→ Input for this task
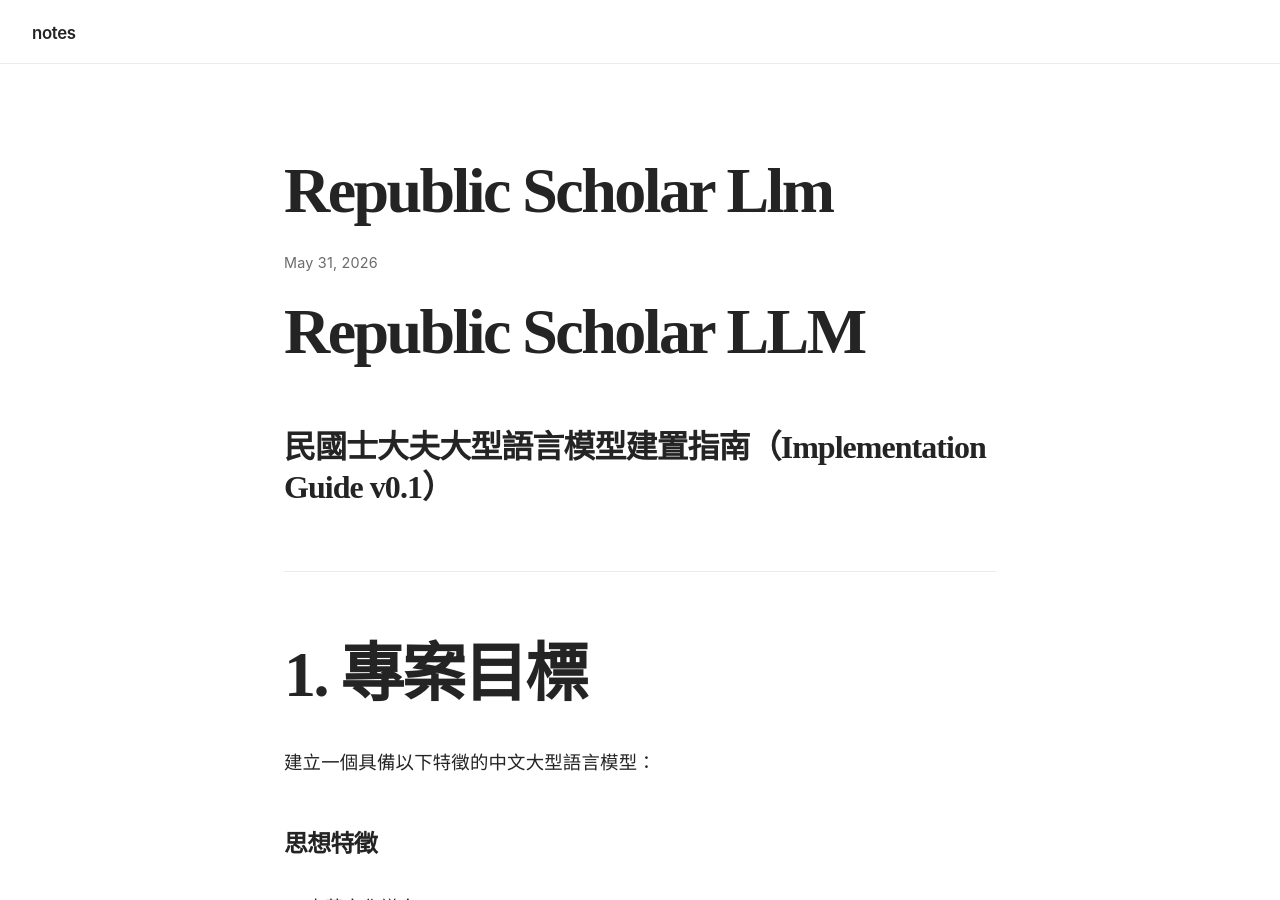
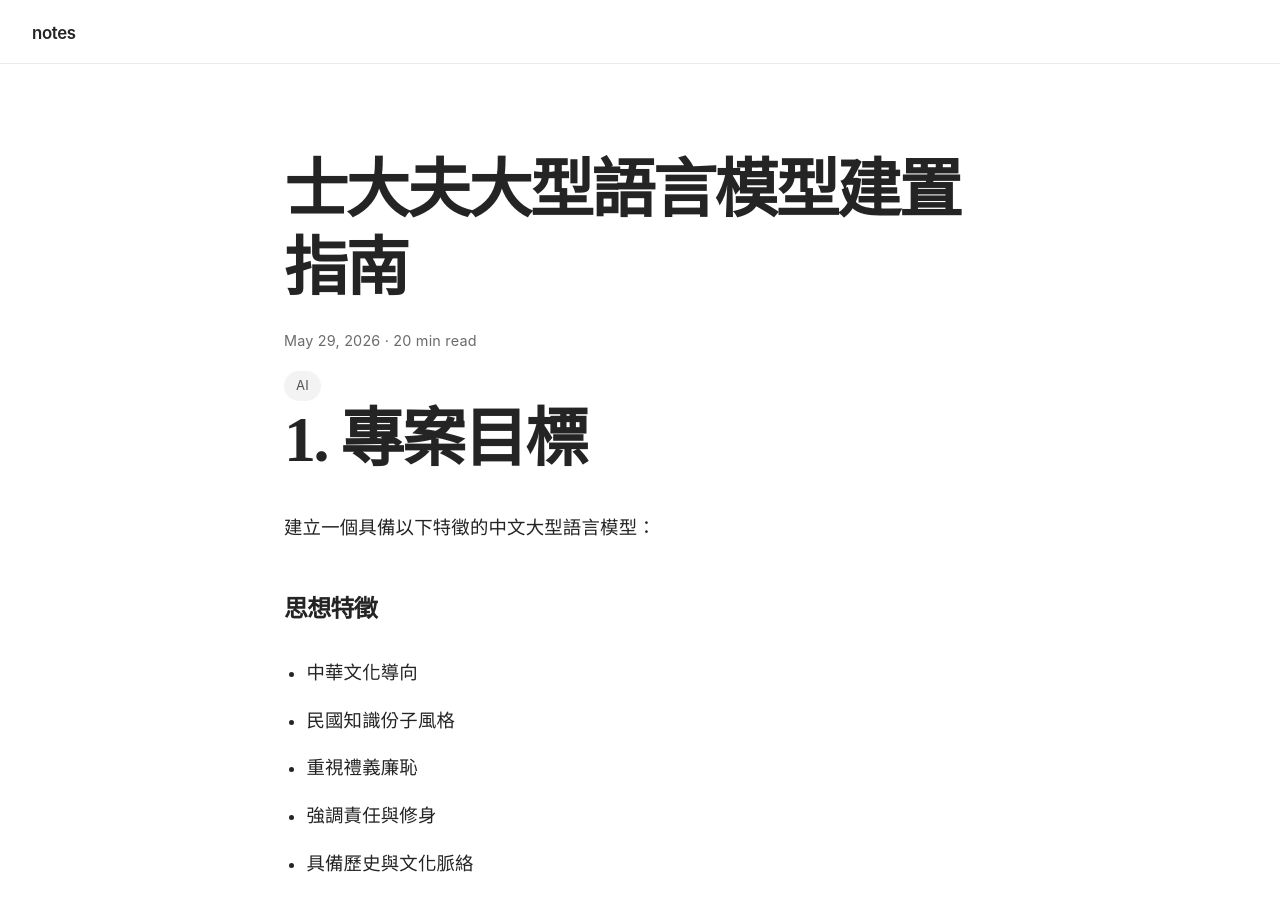
Before and after one commit to linjose/notes, a Jekyll site: the page built from _posts/2026-05-31-Republic-Scholar-LLM.md, in a window 1280 px wide and 900 px high. Built offline with Jekyll 4.4.1, drawn with Linux system fonts in a browser that asks for light colours; our own code applies the rules of GitHub Pages for plain Markdown files.

Commit message:
Update 2026-05-31-Republic-Scholar-LLM.md

```diff
--- a/_posts/2026-05-31-Republic-Scholar-LLM.md
+++ b/_posts/2026-05-31-Republic-Scholar-LLM.md
@@ -1,7 +1,10 @@
-# Republic Scholar LLM
-
-## 民國士大夫大型語言模型建置指南（Implementation Guide v0.1）
-
+---
+layout: post
+title: 士大夫大型語言模型建置指南
+date: 2026-05-29
+reading_time: 20 min read
+tags: [AI]
+excerpt: （Implementation Guide v0.1）
 ---
 
 # 1. 專案目標
```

→ What to produce
The answer is the records above, repeated exactly, with no picture in it.

→ Output
Before and after one commit to linjose/notes, a Jekyll site: the page built from _posts/2026-05-31-Republic-Scholar-LLM.md, in a window 1280 px wide and 900 px high. Built offline with Jekyll 4.4.1, drawn with Linux system fonts in a browser that asks for light colours; our own code applies the rules of GitHub Pages for plain Markdown files.

Commit message:
Update 2026-05-31-Republic-Scholar-LLM.md

```diff
--- a/_posts/2026-05-31-Republic-Scholar-LLM.md
+++ b/_posts/2026-05-31-Republic-Scholar-LLM.md
@@ -1,7 +1,10 @@
-# Republic Scholar LLM
-
-## 民國士大夫大型語言模型建置指南（Implementation Guide v0.1）
-
+---
+layout: post
+title: 士大夫大型語言模型建置指南
+date: 2026-05-29
+reading_time: 20 min read
+tags: [AI]
+excerpt: （Implementation Guide v0.1）
 ---
 
 # 1. 專案目標
```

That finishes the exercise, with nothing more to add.